The government’s top cyber diplomat will be leaving his post at the end of the month, a State Department official confirmed Monday.
As the State Department’s first cyber coordinator, Chris Painter led a global push urging nations to adhere to rules of the road in cyberspace, such as not hacking each other’s cyber emergency responders or critical infrastructure such as hospitals, energy plants and transportation systems.

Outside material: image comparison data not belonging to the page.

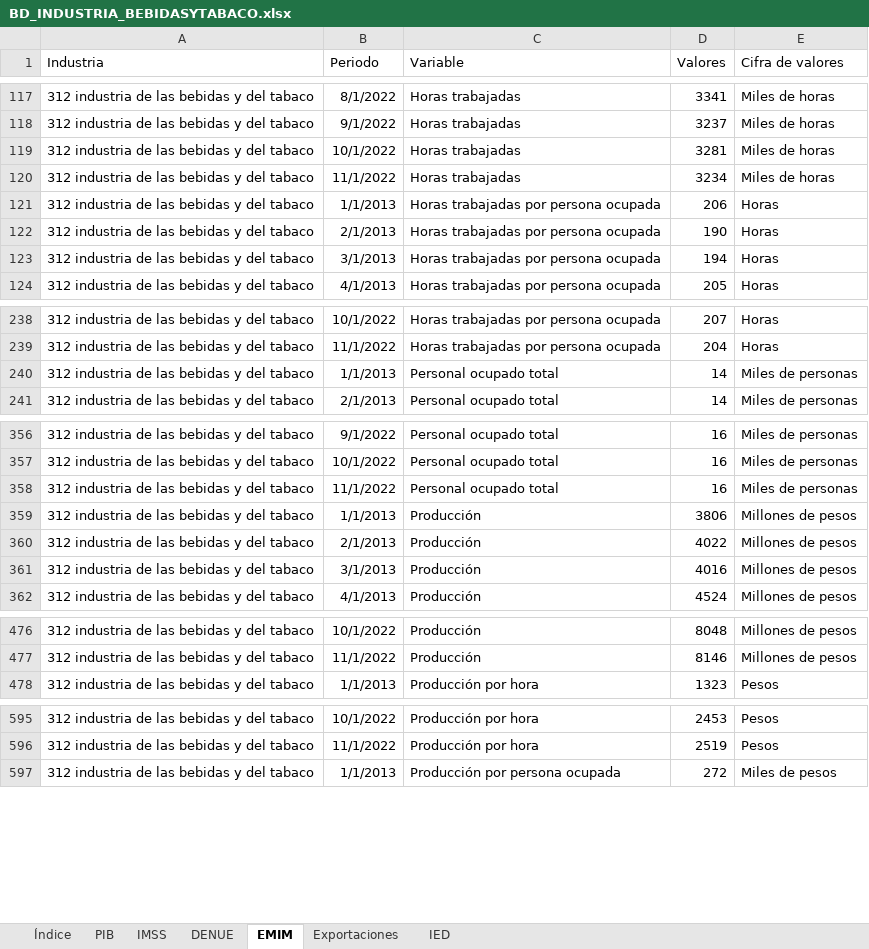
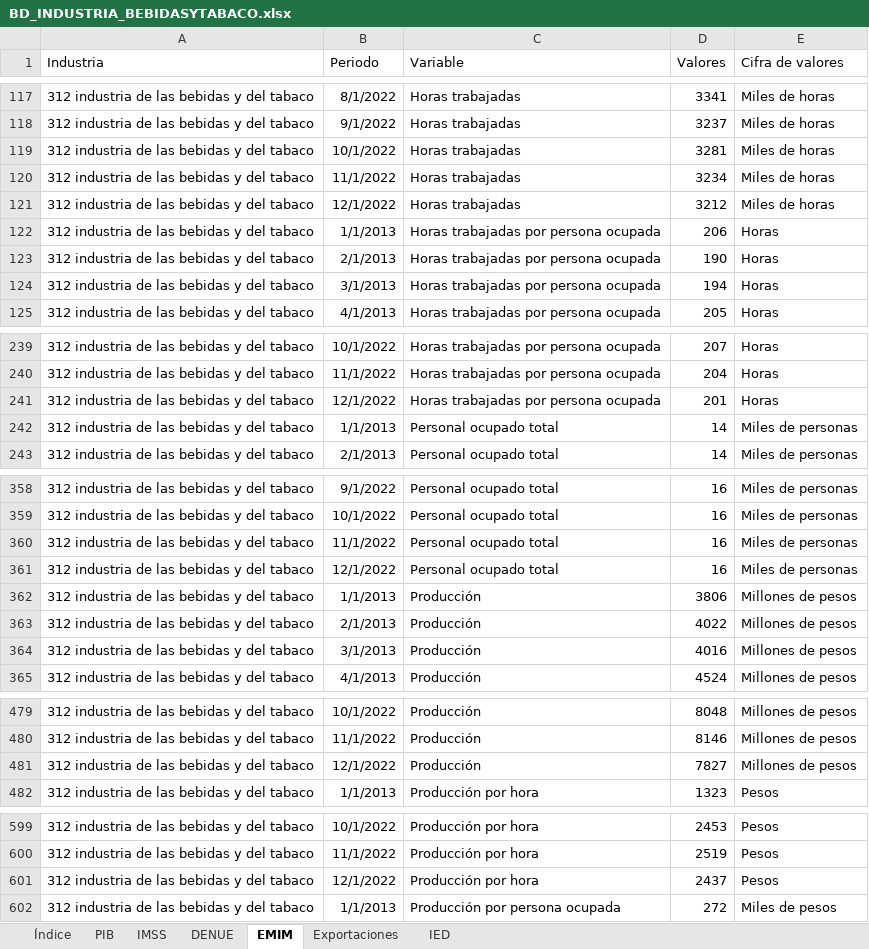
Before and after one commit to DIEEF/SEJ, an Excel workbook: sej_datos/BD_INDUSTRIA_BEBIDASYTABACO.xlsx, sheet EMIM, drawn as a sheet; only a part is shown, gaps mark what is left out; values as stored, in another font and other column widths than the file's, no borders; the diff covers the shown part only; the diff names each change by its address in the sheet, - before the commit and + after, or states it on an @@ line.

```diff
--- a/sej_datos/BD_INDUSTRIA_BEBIDASYTABACO.xlsx (sheet EMIM)
+++ b/sej_datos/BD_INDUSTRIA_BEBIDASYTABACO.xlsx (sheet EMIM)
+row 121: 312 industria de las bebidas y del tabaco | 12/1/2022 | Horas trabajadas | 3212 | Miles de horas
+row 241: 312 industria de las bebidas y del tabaco | 12/1/2022 | Horas trabajadas por persona ocupada | 201 | Horas
+row 361: 312 industria de las bebidas y del tabaco | 12/1/2022 | Personal ocupado total | 16 | Miles de personas
+row 481: 312 industria de las bebidas y del tabaco | 12/1/2022 | Producción | 7827 | Millones de pesos
+row 601: 312 industria de las bebidas y del tabaco | 12/1/2022 | Producción por hora | 2437 | Pesos
```
Also changed, not shown: 3 added rows elsewhere in this sheet, sheet Índice, sej_datos/BD_INDUSTRIA_ALIMENTARIA.xlsx, sej_datos/BD_INDUSTRIA_ELECTRONICA.xlsx, 10 other files.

During six years in the coordinator’s post, Painter’s office also participated in a series of multinational pledges that nations would not hack each other’s companies for commercial gain, including a November 2015 agreement among the Group of 20 leading world economies.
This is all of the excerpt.